Enjoy the videos. To learn more about this gifted photographer click here.
Tuesday, September 25, 2007
Key Specs Include:
Monday, September 17, 2007
Tuesday, September 11, 2007
"Two staff members of the National Geographic Society, along with three Washington, D.C., teachers and three students they were traveling with, were among the victims of the terrorist attacks in the United States on Tuesday, officials of the Society announced on Wednesday.
Ann Judge, director of the Society's travel office, and Joe Ferguson, director of the Geography Education Outreach Program, were accompanying the three teacher-student pairs on an educational trip to California.
They were all killed along with the other passengers of American Airlines Flight 77 after it was hijacked and crashed into the Pentagon at about 9:45 Tuesday morning.
Teacher James Debeuneure and student Rodney Dickens were representing Ketcham Elementary School; teacher Sarah Clark and student Asia Cottom were from Backus Middle School; and teacher Hilda Taylor and student Bernard Brown were from Leckie Elementary School. All the students were 11-year-old sixth graders.
They had been selected to participate in a program at the Channel Islands National Marine Sanctuary near Santa Barbara, California, as part of a Society-funded marine research project known as Sustainable Seas Expeditions."
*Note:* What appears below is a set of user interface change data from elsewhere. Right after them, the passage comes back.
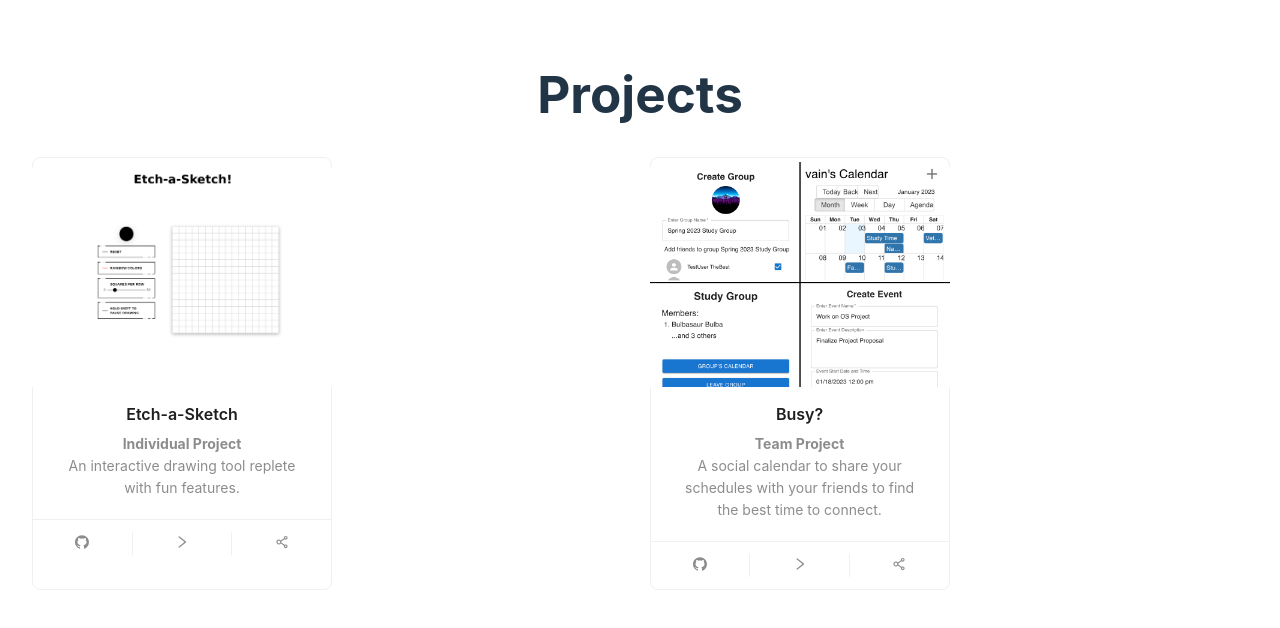
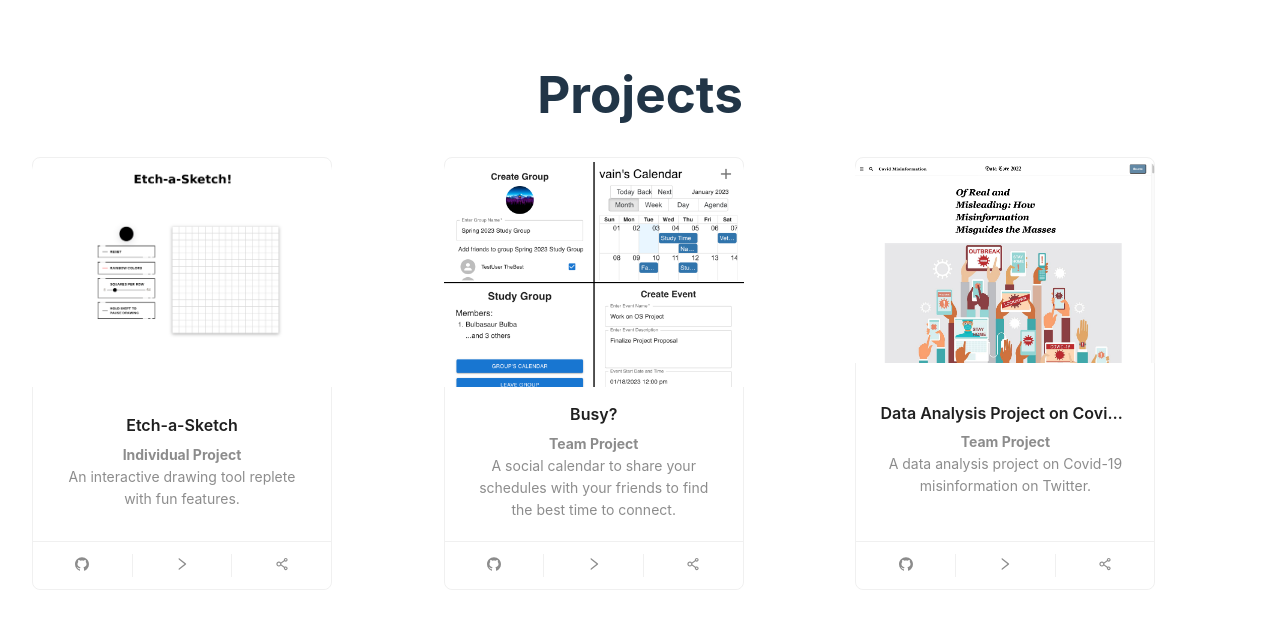
Before and after one commit to RitinDev/project-portfolio, a React (Vite) app: page /projects in a window 1280 px wide. Shown: the top 628 px of the page. Built offline with nearby package versions, Linux system fonts and the light colour scheme.

Commit message:
Revert Selection Color Due to Bugs + Adjust Card Display with Flexbox

```diff
--- a/src/components/project-card/ProjectCard.tsx
+++ b/src/components/project-card/ProjectCard.tsx
@@ -19,7 +19,12 @@ const ProjectCard = (props: ProjectCardProps) => {
 
     return (
         <Card
-            style={{ width: 300 }}
+            style={{
+                width: 300,
+                display: 'flex',
+                flexDirection: 'column',
+                justifyContent: 'space-between',
+            }}
             cover={
                 <img
                     style={
--- a/src/index.css
+++ b/src/index.css
@@ -13,11 +13,6 @@
   -webkit-font-smoothing: antialiased;
   -moz-osx-font-smoothing: grayscale;
   -webkit-text-size-adjust: 100%;
-}
-
-*::selection {
-  background-color: rgba(255, 255, 255, 0.2);
-  color: #ffffff;
 }
 
 a {
--- a/src/pages/projects/projects.tsx
+++ b/src/pages/projects/projects.tsx
@@ -3,6 +3,7 @@ import ProjectCard from '../../components/project-card/ProjectCard'
 
 import odinEtchASketch from '../../assets/images/odin-etch-a-sketch.png'
 import busyAgile from '../../assets/images/busy-agile.png'
+import dataMisinformation from '../../assets/images/data-misinformation.png'
 
 const Projects = () => {
     return (
@@ -11,6 +12,7 @@ const Projects = () => {
             <div className="projects__container">
                 <ProjectCard projectName='Etch-a-Sketch' projectContributors='Individual' projectDescription='An interactive drawing tool replete with fun features.' projectImage={odinEtchASketch} projectLink='https://ritindev.github.io/odin-etch-a-sketch/' projectGithub='https://github.com/RitinDev/odin-etch-a-sketch' />
                 <ProjectCard projectName='Busy?' projectContributors='Team' projectDescription='A social calendar to share your schedules with your friends to find the best time to connect.' projectImage={busyAgile} projectLink='https://busy-8qzj4.ondigitalocean.app/login' projectGithub='https://github.com/agiledev-students-fall2022/final-project-team-busy' />
+                <ProjectCard projectName='Data Analysis Project on Covid-19 Misinformation' projectContributors='Team' projectDescription='A data analysis project on Covid-19 misinformation on Twitter.' projectImage={dataMisinformation} projectLink='https://ritindev.github.io/data-misinformation-project/' projectGithub='https://github.com/RitinDev/data-misinformation-project' />
             </div>
         </div>
     )
```
Also changed, not shown: src/assets/images/data-misinformation.png (added).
"Through our educational outreach program, Ann and Joe were going to make geography and the environment come alive for these committed, talented teachers and their star students by putting them into the field with scientists and researchers," said John Fahey Jr., the Society's president and CEO.
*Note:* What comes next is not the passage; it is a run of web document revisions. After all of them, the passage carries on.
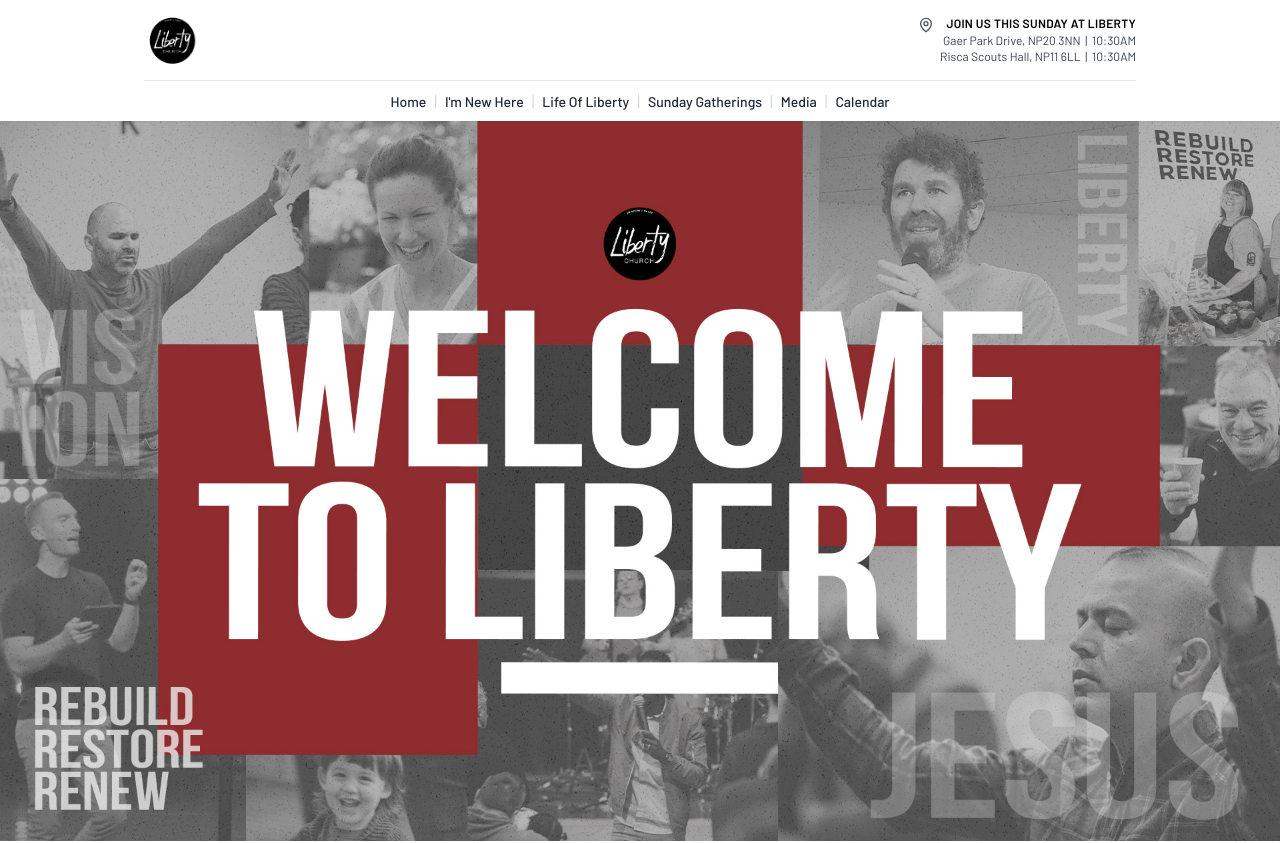
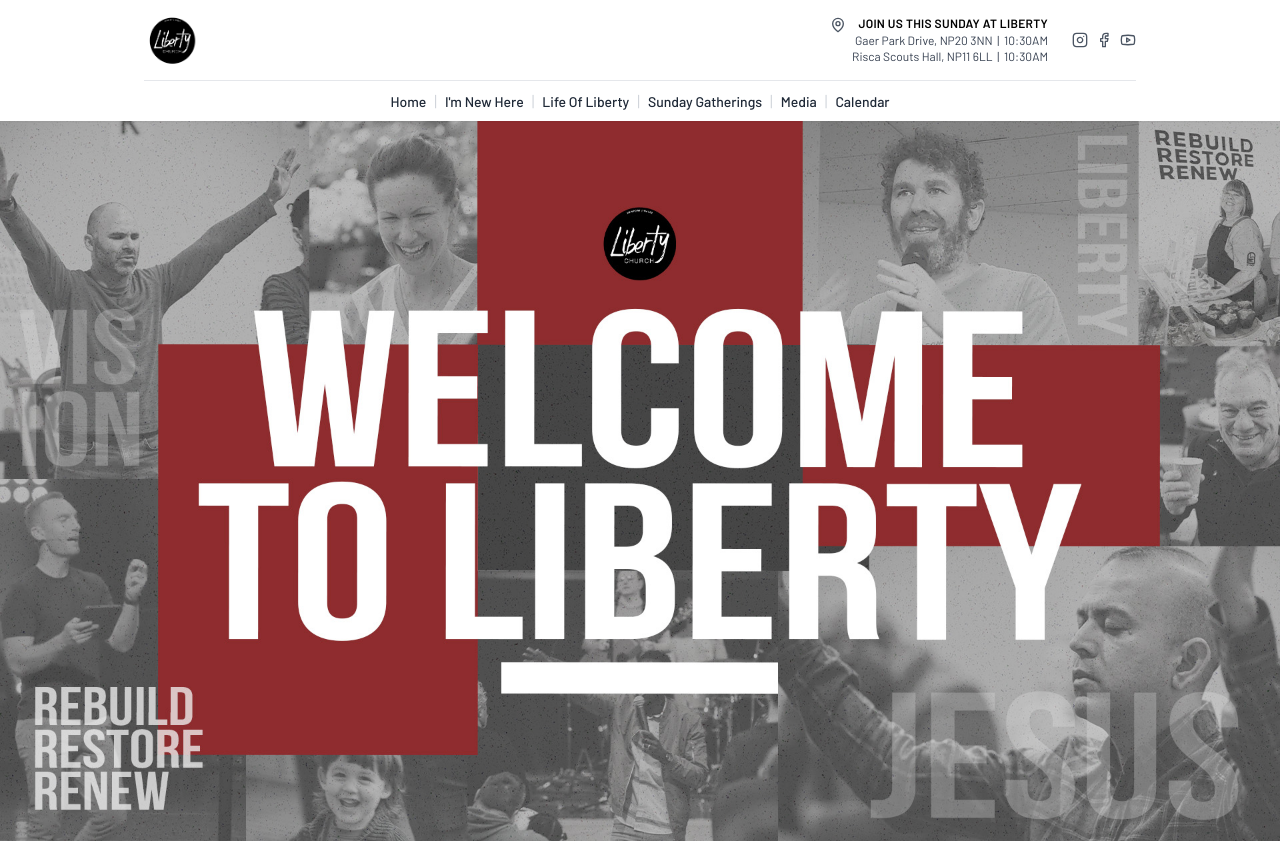
Before and after one commit to Afterlife24/Liberty_chruch, a React (Vite) app: page / in a window 1280 px wide. Shown: the top 843 px of the page. Built offline with nearby package versions, Linux system fonts and the light colour scheme; a web font is replaced by a local one.

Commit message:
new_changes_made_4

```diff
--- a/src/App.tsx
+++ b/src/App.tsx
@@ -23,7 +23,6 @@
           <Route path="/im-new-here/what-we-believe" element={<WhatWeBelievePage />} />
           <Route path="/exploring-faith" element={<ExploringFaithPage />} />
           <Route path="/events" element={<UpcomingEventsPage />} />
-          <Route path="/libertygroups" element={<LibertyGroupsSignUpPage />} />
         </Routes>
         <Footer />
       </div>
--- a/src/components/Header.tsx
+++ b/src/components/Header.tsx
@@ -1,4 +1,4 @@
-import { MapPin, X } from 'lucide-react';
+import { MapPin, X, Instagram, Facebook, Youtube } from 'lucide-react';
 import { useState, useEffect } from 'react';
 import { Link, useNavigate, useLocation } from 'react-router-dom';
 
@@ -99,8 +99,9 @@
               />
             </Link>
 
-            {/* Location info */}
-            <div className="hidden sm:flex items-start gap-1.5 text-right">
+            {/* Location info + Social icons */}
+            <div className="hidden sm:flex items-center gap-4">
+              <div className="flex items-start gap-1.5 text-right">
                 <MapPin className="w-4 h-4 mt-0.5 shrink-0 text-gray-600" />
                 <div className="text-xs text-gray-700 leading-snug">
                   <p className="font-bold uppercase tracking-wide text-black">
@@ -108,6 +109,18 @@
                   </p>
                   <p>Gaer Park Drive, NP20 3NN &nbsp;|&nbsp; 10:30AM</p>
                   <p>Risca Scouts Hall, NP11 6LL &nbsp;|&nbsp; 10:30AM</p>
+                </div>
+              </div>
+              <div className="flex gap-2 ml-2">
+                <a href="https://www.instagram.com/libertychurchuk?igsi=Y2NsYzl1ZGpnc3R1" target="_blank" rel="noopener noreferrer" aria-label="Instagram" className="text-gray-600 hover:text-black transition-colors">
+                  <Instagram className="w-4 h-4" />
+                </a>
+                <a href="https://www.facebook.com/share/1Dc7WJi3Z9/?mibextid=wwXIfr" target="_blank" rel="noopener noreferrer" aria-label="Facebook" className="text-gray-600 hover:text-black transition-colors">
+                  <Facebook className="w-4 h-4" />
+                </a>
+                <a href="https://www.youtube.com/@libertychurchuk8888" target="_blank" rel="noopener noreferrer" aria-label="YouTube" className="text-gray-600 hover:text-black transition-colors">
+                  <Youtube className="w-4 h-4" />
+                </a>
               </div>
             </div>
 
```
Lines whose indentation alone changed are shown as unchanged.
"The D.C. School District has lost six extraordinary people, and we at the Society have lost two treasured colleagues," he added.
Wednesday, September 05, 2007
Kodak’s new sensor technology provides a 2x to 4x increase in sensitivity to light (from one to two photographic stops) compared to current sensor designs. Image sensors act as the “eye” of a digital camera by converting light into electric charge to begin the capture process.
Today, the design of almost all color image sensors is based on the “Bayer Pattern,” an arrangement of red, green, and blue pixels that was first developed by Kodak scientist Dr. Bryce Bayer in 1976.
Kodak’s new proprietary technology adds panchromatic, or “clear” pixels to the red, green, and blue elements that form the image sensor array. Since these pixels are sensitive to all wavelengths of visible light, they collect a significantly higher proportion of the light striking the sensor. By matching these pixel arrangements with advanced software algorithms from Kodak that are optimized for these new patterns, users can realize an increase in photographic speed, directly improving performance when taking pictures under low light. Kodak’s new technology also enables faster shutter speeds (to reduce motion blur when imaging moving subjects), as well as the design of smaller pixels (leading to higher resolutions in a given optical format) while retaining performance.
To learn more click here.